Holiday flights should take off as scheduled, and the carrier said it will honour existing reservations and reward miles.
“I think everything's cool,” said Tom Parsons, head of deals website Bestfares.
But the Chapter 11 reorganization of American Airlines and its parent company AMR Corp. could lead to a shakeup in prices, fewer flights and an altered flying experience.
“I have almost 300,000 miles with American, and there's no sweat on my brow,” said Mr. Parsons. Airlines tend to protect their mileage programs throughout bankruptcy, he said, because they make money selling miles to credit-card issuers, and even passengers trading in miles fill seats and spend money.
American sent a letter on Tuesday to its frequent fliers assuring them their miles were safe.
But Morningstar airline analyst Basili Alukos said that when the company comes out of bankruptcy the miles could be more difficult to redeem.
American said it would operate its regular schedule and honour tickets and reservations but it could reduce its number of flights.
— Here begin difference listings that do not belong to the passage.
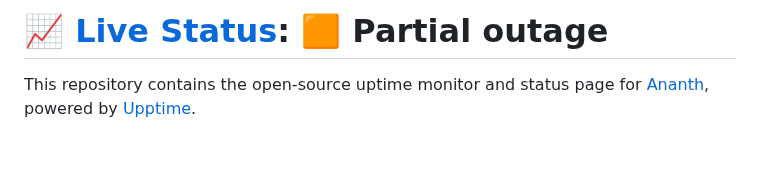
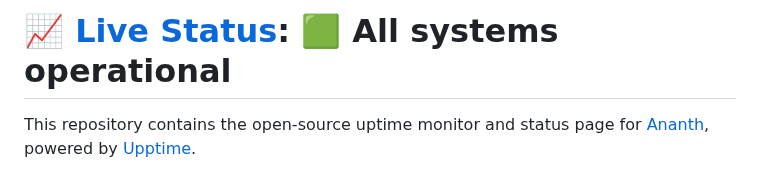
Before and after one commit to ananthb/apps.kedi.dev, a Markdown page: README.md, the part around one of its changes. GitHub-like rendering; blank space fills up the shorter version.

Commit message:
:pencil: Update summary in README [skip ci] [upptime]

```diff
--- a/README.md
+++ b/README.md
@@ -1,4 +1,4 @@
-# [📈 Live Status](https://apps.kedi.dev): <!--live status--> **🟧 Partial outage**
+# [📈 Live Status](https://apps.kedi.dev): <!--live status--> **🟩 All systems operational**
 
 This repository contains the open-source uptime monitor and status page for [Ananth](https://coredump.blog), powered by [Upptime](https://github.com/upptime/upptime).
 
```
Also changed, not shown: other parts of README.md (+4 -4 lines).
It may also cut prices.
“As always we will remain competitive with fares in the marketplace,” said Tim Smith, an American spokesman.
But the longer-term impact of an airline bankruptcy is higher ticket prices. As American uses this reorganization to get rid of many big, pricey, old planes, it may cut their routes.
Federal U.S. safety inspectors have stepped up their surveillance of American Airlines and American Eagle, which is also owned by AMR, according to the Federal Aviation Administration.
“The FAA acts swiftly to aggressively protect the safety of the travelling public any time an airline files for bankruptcy protection,” said a spokesperson for the agency. But that's a typical precaution, and there's no reason to believe that the bankruptcy filing would lead to safety problems.
As the company gives up its older planes, passengers can expect to see more bells and whistles on the new ones, said Mr. Parsons. “In five years, they'll have one of the youngest fleets in the country,” he said.